Gov. Asa Hutchinson delivered remarks today at a Memorial Day Wreath Laying Ceremony at the Arkansas State Veterans Cemetery in North Little Rock. The following is a transcript of his remarks:
I want to express my thanks to Major General Penn for his leadership; to Colonel Todd and his great work with our veterans administration, and for making sure that we appropriately honor our veterans each year and every day in the way that we serve our veterans; to Commissioner Tommy Land, thank you for being here; the representatives of the Arkansas veteran service organizations for your continued leadership each year; to the Gold Star families that are here, representing a family that has given the sacrifice, we are grateful for you being here, but also for what you mean to our nation; and then to Congressman French Hill, who is here faithfully every year, rain or shine, mask or no mask, he is here to support our veterans.
We are gathering today in a difficult and confusing time in world history. We are gathering, of course, to remember those who fought and died to preserve freedom and to protect our homeland. In many states, you will not see this observance. In many states they have canceled their memorial services. And I am glad that in Arkansas that we have decided to go ahead and to honor those who have given the ultimate sacrifice today, even though it is under unusual circumstances and protocols. It is important that we gather today to honor their sacrifice to our country, because without their sacrifice, our country would be totally different today, and the world would be change and not for the better. The world would be in a darker place, with the light of freedom dimmed in Europe, Asia, and many places around the globe; but throughout our history, American men and women of valor have taken up arms and pushed back against the night. Thousands of those brave warriors lie at rest here at the State Veterans Cemetery. Today, we remember them and honor them for their service and sacrifice.

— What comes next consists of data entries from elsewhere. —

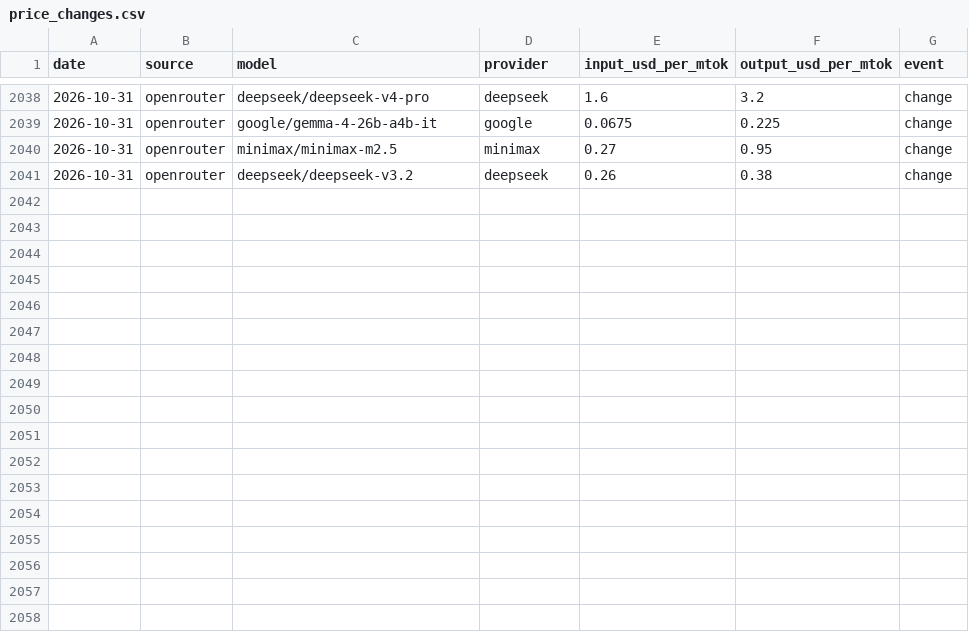
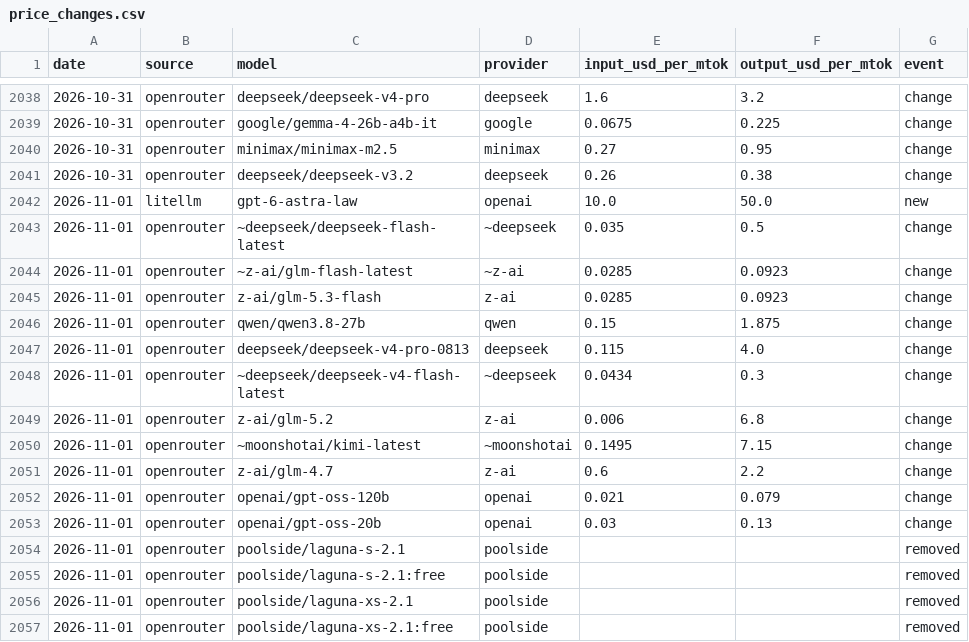
Before and after one commit to JamieCladeHo/myClaude-backup, a CSV file: docs/data/llm/price_changes.csv, drawn as a sheet; only a part is shown, gaps mark what is left out.

```diff
--- a/docs/data/llm/price_changes.csv
+++ b/docs/data/llm/price_changes.csv
@@ -2041 +2041,17 @@ date,source,model,provider,input_usd_per_mtok,output_usd_per_mtok,event
 2026-10-31,openrouter,deepseek/deepseek-v3.2,deepseek,0.26,0.38,change
+2026-11-01,litellm,gpt-6-astra-law,openai,10.0,50.0,new
+2026-11-01,openrouter,~deepseek/deepseek-flash-latest,~deepseek,0.035,0.5,change
+2026-11-01,openrouter,~z-ai/glm-flash-latest,~z-ai,0.0285,0.0923,change
+2026-11-01,openrouter,z-ai/glm-5.3-flash,z-ai,0.0285,0.0923,change
+2026-11-01,openrouter,qwen/qwen3.8-27b,qwen,0.15,1.875,change
+2026-11-01,openrouter,deepseek/deepseek-v4-pro-0813,deepseek,0.115,4.0,change
+2026-11-01,openrouter,~deepseek/deepseek-v4-flash-latest,~deepseek,0.0434,0.3,change
+2026-11-01,openrouter,z-ai/glm-5.2,z-ai,0.006,6.8,change
+2026-11-01,openrouter,~moonshotai/kimi-latest,~moonshotai,0.1495,7.15,change
+2026-11-01,openrouter,z-ai/glm-4.7,z-ai,0.6,2.2,change
+2026-11-01,openrouter,openai/gpt-oss-120b,openai,0.021,0.079,change
+2026-11-01,openrouter,openai/gpt-oss-20b,openai,0.03,0.13,change
+2026-11-01,openrouter,poolside/laguna-s-2.1,poolside,,,removed
+2026-11-01,openrouter,poolside/laguna-s-2.1:free,poolside,,,removed
+2026-11-01,openrouter,poolside/laguna-xs-2.1,poolside,,,removed
+2026-11-01,openrouter,poolside/laguna-xs-2.1:free,poolside,,,removed
```
Also changed, not shown: docs/data/compute/cpu_generations.csv, docs/data/compute/cpu_index.csv, 4 other files.
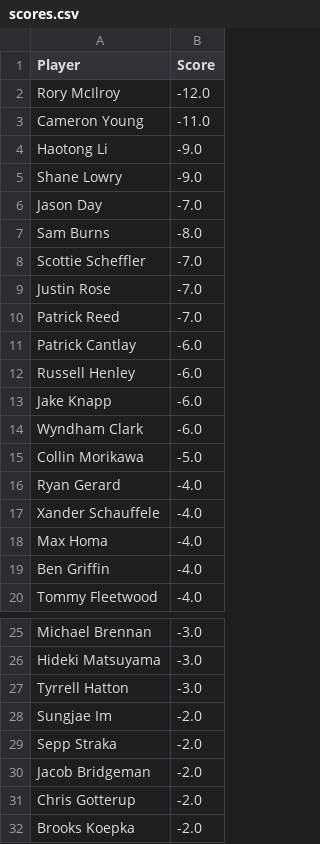
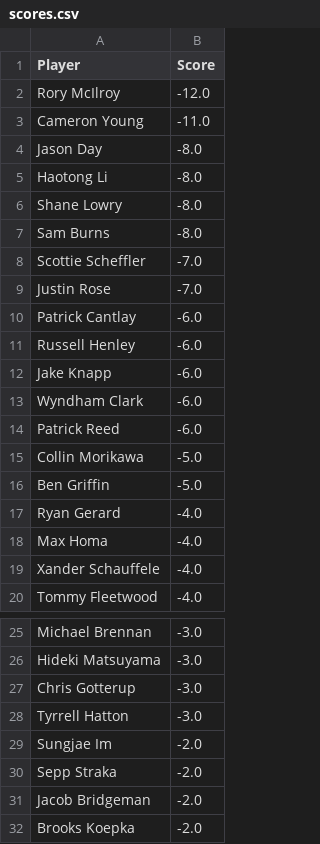
Before and after one commit to jaredbuck1994/Masters, a CSV file: scores.csv, drawn as a sheet; only a part is shown, gaps mark what is left out.

Commit message:
update scores 2026-04-11 18:07:21

```diff
--- a/scores.csv
+++ b/scores.csv
@@ -3,5 +3,5 @@ Rory McIlroy,-12.0
 Cameron Young,-11.0
-Haotong Li,-9.0
-Shane Lowry,-9.0
-Jason Day,-7.0
+Jason Day,-8.0
+Haotong Li,-8.0
+Shane Lowry,-8.0
 Sam Burns,-8.0
@@ -9,3 +9,2 @@ Scottie Scheffler,-7.0
 Justin Rose,-7.0
-Patrick Reed,-7.0
 Patrick Cantlay,-6.0
@@ -14,7 +13,8 @@ Jake Knapp,-6.0
 Wyndham Clark,-6.0
+Patrick Reed,-6.0
 Collin Morikawa,-5.0
+Ben Griffin,-5.0
 Ryan Gerard,-4.0
+Max Homa,-4.0
 Xander Schauffele,-4.0
-Max Homa,-4.0
-Ben Griffin,-4.0
 Tommy Fleetwood,-4.0
@@ -26,2 +26,3 @@ Michael Brennan,-3.0
 Hideki Matsuyama,-3.0
+Chris Gotterup,-3.0
 Tyrrell Hatton,-3.0
@@ -30,3 +31,2 @@ Sepp Straka,-2.0
 Jacob Bridgeman,-2.0
-Chris Gotterup,-2.0
 Brooks Koepka,-2.0
```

It is reported that during the dark days of the American Revolution, when literally all was at stake, many had gone back home, had deserted, some had died from illness, and from their war wounds, it was a difficult and dark time in the American Revolution. And it was said that during one night, General George Washington gave the command ‘tonight put none but Americans on guard.’ And we have thought about, for centuries actually, what did he mean by that phrase, because at that time, many in the service of our newfound country, were not born in America. So, it’s not talking about their nationalism. It was talking about their spirit. He wanted those Americans on guard who understood freedom and the depths of their soul, and understood sacrifice that was necessary to preserve and to win that freedom. It was those soldiers that understood that freedom that we remember today that have paid that sacrifice. In other words, those during the American Revolution, and since then, that have given of themselves have reflected the American spirit, and the American character, and the American spirit and character does make a difference for the world.
Today, we face another enemy, it is a deadly virus – cannot be seen. It silently attacks and kills. Almost 100,000 Americans have lost their lives within 100 days as a result of this new enemy. How do we respond? Well, we respond the same as Americans have responded for more than 200 years: with grit by calling upon the strength of the American character, and the resilience of the American spirit.
There’s a historic picture that I found over the weekend. It’s a historic picture that’s circulating in Atlanta, Georgia. It is a picture of Grant Stadium, the football stadium in 1918. Now think about 1918 for a moment. We were right at the conclusion of World War I. We had lost so many Americans during that global war. But we were also hit by a global pandemic that ultimately killed 600,000 Americans. It was a different day in time. But the picture of Grant Stadium, where Georgia Tech plays, they had a picture one of the football arena, then they had a picture of the stands. And in the stands, you saw all of the fans, wearing face coverings and appropriately, socially distancing six feet apart. That was over 100 years ago. They reflected the spirit of our great country, war in Europe and a deadly virus at home, yet life went on with common sense protections. And if they can go to a football game, surely, we can come here today in these unusual circumstances to honor those that have given the ultimate sacrifice.
Let me assure you today that we will win this fight as well. I am more confident than ever because of the ingenuity and hard work of our medical professionals, and because the American spirit, which replaces fear with action, common sense and compassion. So today, let’s remember those who gave their lives for our freedom. Let’s continue to enjoy our freedom. And let’s work to protect those who are neighbors, fellow Americans, and friends. God bless the United States of America.